- Data section -
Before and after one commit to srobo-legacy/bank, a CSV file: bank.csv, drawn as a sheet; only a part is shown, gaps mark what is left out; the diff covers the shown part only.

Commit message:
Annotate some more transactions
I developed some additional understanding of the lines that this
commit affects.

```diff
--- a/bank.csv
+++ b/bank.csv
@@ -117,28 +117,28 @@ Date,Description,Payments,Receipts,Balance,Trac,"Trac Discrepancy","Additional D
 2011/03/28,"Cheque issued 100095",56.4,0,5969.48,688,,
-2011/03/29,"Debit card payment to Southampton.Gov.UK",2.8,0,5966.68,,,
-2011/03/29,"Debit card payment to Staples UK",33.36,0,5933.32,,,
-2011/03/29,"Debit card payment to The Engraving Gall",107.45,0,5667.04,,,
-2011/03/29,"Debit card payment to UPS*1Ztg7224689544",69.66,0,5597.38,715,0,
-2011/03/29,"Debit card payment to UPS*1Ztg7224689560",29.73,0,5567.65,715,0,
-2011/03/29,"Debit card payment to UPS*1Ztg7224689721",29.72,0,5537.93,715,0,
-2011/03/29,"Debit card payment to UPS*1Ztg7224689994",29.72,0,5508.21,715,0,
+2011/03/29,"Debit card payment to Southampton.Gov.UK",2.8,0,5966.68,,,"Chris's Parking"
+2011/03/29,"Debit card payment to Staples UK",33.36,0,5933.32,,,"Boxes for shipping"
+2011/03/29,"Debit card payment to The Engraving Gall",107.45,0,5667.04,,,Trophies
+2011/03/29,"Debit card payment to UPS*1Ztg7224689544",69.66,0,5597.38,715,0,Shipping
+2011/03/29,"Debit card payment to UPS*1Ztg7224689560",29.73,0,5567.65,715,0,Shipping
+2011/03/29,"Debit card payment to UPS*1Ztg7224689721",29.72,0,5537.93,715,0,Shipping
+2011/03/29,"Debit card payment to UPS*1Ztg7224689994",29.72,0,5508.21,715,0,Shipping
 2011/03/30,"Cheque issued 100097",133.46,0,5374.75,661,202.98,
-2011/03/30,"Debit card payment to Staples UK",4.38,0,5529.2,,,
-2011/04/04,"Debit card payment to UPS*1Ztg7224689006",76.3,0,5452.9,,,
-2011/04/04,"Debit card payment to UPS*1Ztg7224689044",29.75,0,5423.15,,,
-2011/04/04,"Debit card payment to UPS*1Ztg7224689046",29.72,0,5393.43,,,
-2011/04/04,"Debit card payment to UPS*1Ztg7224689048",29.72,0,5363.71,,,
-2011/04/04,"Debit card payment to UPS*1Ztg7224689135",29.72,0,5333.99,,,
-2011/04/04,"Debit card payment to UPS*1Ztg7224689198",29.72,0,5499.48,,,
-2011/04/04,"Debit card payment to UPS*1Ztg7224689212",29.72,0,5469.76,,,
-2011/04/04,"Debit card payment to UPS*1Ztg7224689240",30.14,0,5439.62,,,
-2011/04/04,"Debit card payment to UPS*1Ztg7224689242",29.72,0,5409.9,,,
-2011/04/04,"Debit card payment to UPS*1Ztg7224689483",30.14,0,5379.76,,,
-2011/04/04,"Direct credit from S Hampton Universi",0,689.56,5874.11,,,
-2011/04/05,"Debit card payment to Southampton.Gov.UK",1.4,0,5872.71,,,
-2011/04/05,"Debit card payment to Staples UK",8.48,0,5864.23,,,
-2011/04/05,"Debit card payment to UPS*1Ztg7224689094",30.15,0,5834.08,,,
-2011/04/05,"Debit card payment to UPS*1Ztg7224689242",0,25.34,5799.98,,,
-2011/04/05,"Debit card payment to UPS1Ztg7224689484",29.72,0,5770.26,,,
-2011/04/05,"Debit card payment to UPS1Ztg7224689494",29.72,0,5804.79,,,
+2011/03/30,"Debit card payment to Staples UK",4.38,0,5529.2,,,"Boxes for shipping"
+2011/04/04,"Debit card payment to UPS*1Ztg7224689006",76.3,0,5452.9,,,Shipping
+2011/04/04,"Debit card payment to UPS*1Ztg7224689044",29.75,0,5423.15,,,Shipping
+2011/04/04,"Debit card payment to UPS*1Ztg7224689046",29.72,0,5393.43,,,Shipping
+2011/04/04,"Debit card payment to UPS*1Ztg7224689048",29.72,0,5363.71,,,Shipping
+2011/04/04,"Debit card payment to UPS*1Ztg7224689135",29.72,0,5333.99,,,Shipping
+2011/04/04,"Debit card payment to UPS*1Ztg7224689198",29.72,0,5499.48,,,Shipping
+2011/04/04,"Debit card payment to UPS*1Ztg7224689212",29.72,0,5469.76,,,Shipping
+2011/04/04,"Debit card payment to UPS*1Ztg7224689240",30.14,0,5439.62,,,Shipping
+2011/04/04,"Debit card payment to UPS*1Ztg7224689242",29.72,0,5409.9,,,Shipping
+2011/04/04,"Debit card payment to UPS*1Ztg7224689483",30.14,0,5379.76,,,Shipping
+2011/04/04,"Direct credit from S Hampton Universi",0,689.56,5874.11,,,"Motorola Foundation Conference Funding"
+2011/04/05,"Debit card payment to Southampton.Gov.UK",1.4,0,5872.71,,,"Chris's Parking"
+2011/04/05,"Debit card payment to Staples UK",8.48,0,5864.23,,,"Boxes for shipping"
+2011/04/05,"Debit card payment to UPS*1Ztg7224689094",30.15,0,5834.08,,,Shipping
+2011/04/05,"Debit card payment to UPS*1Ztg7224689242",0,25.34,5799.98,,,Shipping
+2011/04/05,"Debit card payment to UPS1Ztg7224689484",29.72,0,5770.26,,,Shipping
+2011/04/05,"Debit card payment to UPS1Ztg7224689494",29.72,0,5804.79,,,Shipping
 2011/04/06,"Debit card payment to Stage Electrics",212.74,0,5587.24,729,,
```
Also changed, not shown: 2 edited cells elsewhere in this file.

- What needs to be done -
Copy out all of the records above with nothing altered.

- Answer for this exercise -
Before and after one commit to srobo-legacy/bank, a CSV file: bank.csv, drawn as a sheet; only a part is shown, gaps mark what is left out; the diff covers the shown part only.

Commit message:
Annotate some more transactions
I developed some additional understanding of the lines that this
commit affects.

```diff
--- a/bank.csv
+++ b/bank.csv
@@ -117,28 +117,28 @@ Date,Description,Payments,Receipts,Balance,Trac,"Trac Discrepancy","Additional D
 2011/03/28,"Cheque issued 100095",56.4,0,5969.48,688,,
-2011/03/29,"Debit card payment to Southampton.Gov.UK",2.8,0,5966.68,,,
-2011/03/29,"Debit card payment to Staples UK",33.36,0,5933.32,,,
-2011/03/29,"Debit card payment to The Engraving Gall",107.45,0,5667.04,,,
-2011/03/29,"Debit card payment to UPS*1Ztg7224689544",69.66,0,5597.38,715,0,
-2011/03/29,"Debit card payment to UPS*1Ztg7224689560",29.73,0,5567.65,715,0,
-2011/03/29,"Debit card payment to UPS*1Ztg7224689721",29.72,0,5537.93,715,0,
-2011/03/29,"Debit card payment to UPS*1Ztg7224689994",29.72,0,5508.21,715,0,
+2011/03/29,"Debit card payment to Southampton.Gov.UK",2.8,0,5966.68,,,"Chris's Parking"
+2011/03/29,"Debit card payment to Staples UK",33.36,0,5933.32,,,"Boxes for shipping"
+2011/03/29,"Debit card payment to The Engraving Gall",107.45,0,5667.04,,,Trophies
+2011/03/29,"Debit card payment to UPS*1Ztg7224689544",69.66,0,5597.38,715,0,Shipping
+2011/03/29,"Debit card payment to UPS*1Ztg7224689560",29.73,0,5567.65,715,0,Shipping
+2011/03/29,"Debit card payment to UPS*1Ztg7224689721",29.72,0,5537.93,715,0,Shipping
+2011/03/29,"Debit card payment to UPS*1Ztg7224689994",29.72,0,5508.21,715,0,Shipping
 2011/03/30,"Cheque issued 100097",133.46,0,5374.75,661,202.98,
-2011/03/30,"Debit card payment to Staples UK",4.38,0,5529.2,,,
-2011/04/04,"Debit card payment to UPS*1Ztg7224689006",76.3,0,5452.9,,,
-2011/04/04,"Debit card payment to UPS*1Ztg7224689044",29.75,0,5423.15,,,
-2011/04/04,"Debit card payment to UPS*1Ztg7224689046",29.72,0,5393.43,,,
-2011/04/04,"Debit card payment to UPS*1Ztg7224689048",29.72,0,5363.71,,,
-2011/04/04,"Debit card payment to UPS*1Ztg7224689135",29.72,0,5333.99,,,
-2011/04/04,"Debit card payment to UPS*1Ztg7224689198",29.72,0,5499.48,,,
-2011/04/04,"Debit card payment to UPS*1Ztg7224689212",29.72,0,5469.76,,,
-2011/04/04,"Debit card payment to UPS*1Ztg7224689240",30.14,0,5439.62,,,
-2011/04/04,"Debit card payment to UPS*1Ztg7224689242",29.72,0,5409.9,,,
-2011/04/04,"Debit card payment to UPS*1Ztg7224689483",30.14,0,5379.76,,,
-2011/04/04,"Direct credit from S Hampton Universi",0,689.56,5874.11,,,
-2011/04/05,"Debit card payment to Southampton.Gov.UK",1.4,0,5872.71,,,
-2011/04/05,"Debit card payment to Staples UK",8.48,0,5864.23,,,
-2011/04/05,"Debit card payment to UPS*1Ztg7224689094",30.15,0,5834.08,,,
-2011/04/05,"Debit card payment to UPS*1Ztg7224689242",0,25.34,5799.98,,,
-2011/04/05,"Debit card payment to UPS1Ztg7224689484",29.72,0,5770.26,,,
-2011/04/05,"Debit card payment to UPS1Ztg7224689494",29.72,0,5804.79,,,
+2011/03/30,"Debit card payment to Staples UK",4.38,0,5529.2,,,"Boxes for shipping"
+2011/04/04,"Debit card payment to UPS*1Ztg7224689006",76.3,0,5452.9,,,Shipping
+2011/04/04,"Debit card payment to UPS*1Ztg7224689044",29.75,0,5423.15,,,Shipping
+2011/04/04,"Debit card payment to UPS*1Ztg7224689046",29.72,0,5393.43,,,Shipping
+2011/04/04,"Debit card payment to UPS*1Ztg7224689048",29.72,0,5363.71,,,Shipping
+2011/04/04,"Debit card payment to UPS*1Ztg7224689135",29.72,0,5333.99,,,Shipping
+2011/04/04,"Debit card payment to UPS*1Ztg7224689198",29.72,0,5499.48,,,Shipping
+2011/04/04,"Debit card payment to UPS*1Ztg7224689212",29.72,0,5469.76,,,Shipping
+2011/04/04,"Debit card payment to UPS*1Ztg7224689240",30.14,0,5439.62,,,Shipping
+2011/04/04,"Debit card payment to UPS*1Ztg7224689242",29.72,0,5409.9,,,Shipping
+2011/04/04,"Debit card payment to UPS*1Ztg7224689483",30.14,0,5379.76,,,Shipping
+2011/04/04,"Direct credit from S Hampton Universi",0,689.56,5874.11,,,"Motorola Foundation Conference Funding"
+2011/04/05,"Debit card payment to Southampton.Gov.UK",1.4,0,5872.71,,,"Chris's Parking"
+2011/04/05,"Debit card payment to Staples UK",8.48,0,5864.23,,,"Boxes for shipping"
+2011/04/05,"Debit card payment to UPS*1Ztg7224689094",30.15,0,5834.08,,,Shipping
+2011/04/05,"Debit card payment to UPS*1Ztg7224689242",0,25.34,5799.98,,,Shipping
+2011/04/05,"Debit card payment to UPS1Ztg7224689484",29.72,0,5770.26,,,Shipping
+2011/04/05,"Debit card payment to UPS1Ztg7224689494",29.72,0,5804.79,,,Shipping
 2011/04/06,"Debit card payment to Stage Electrics",212.74,0,5587.24,729,,
```
Also changed, not shown: 2 edited cells elsewhere in this file.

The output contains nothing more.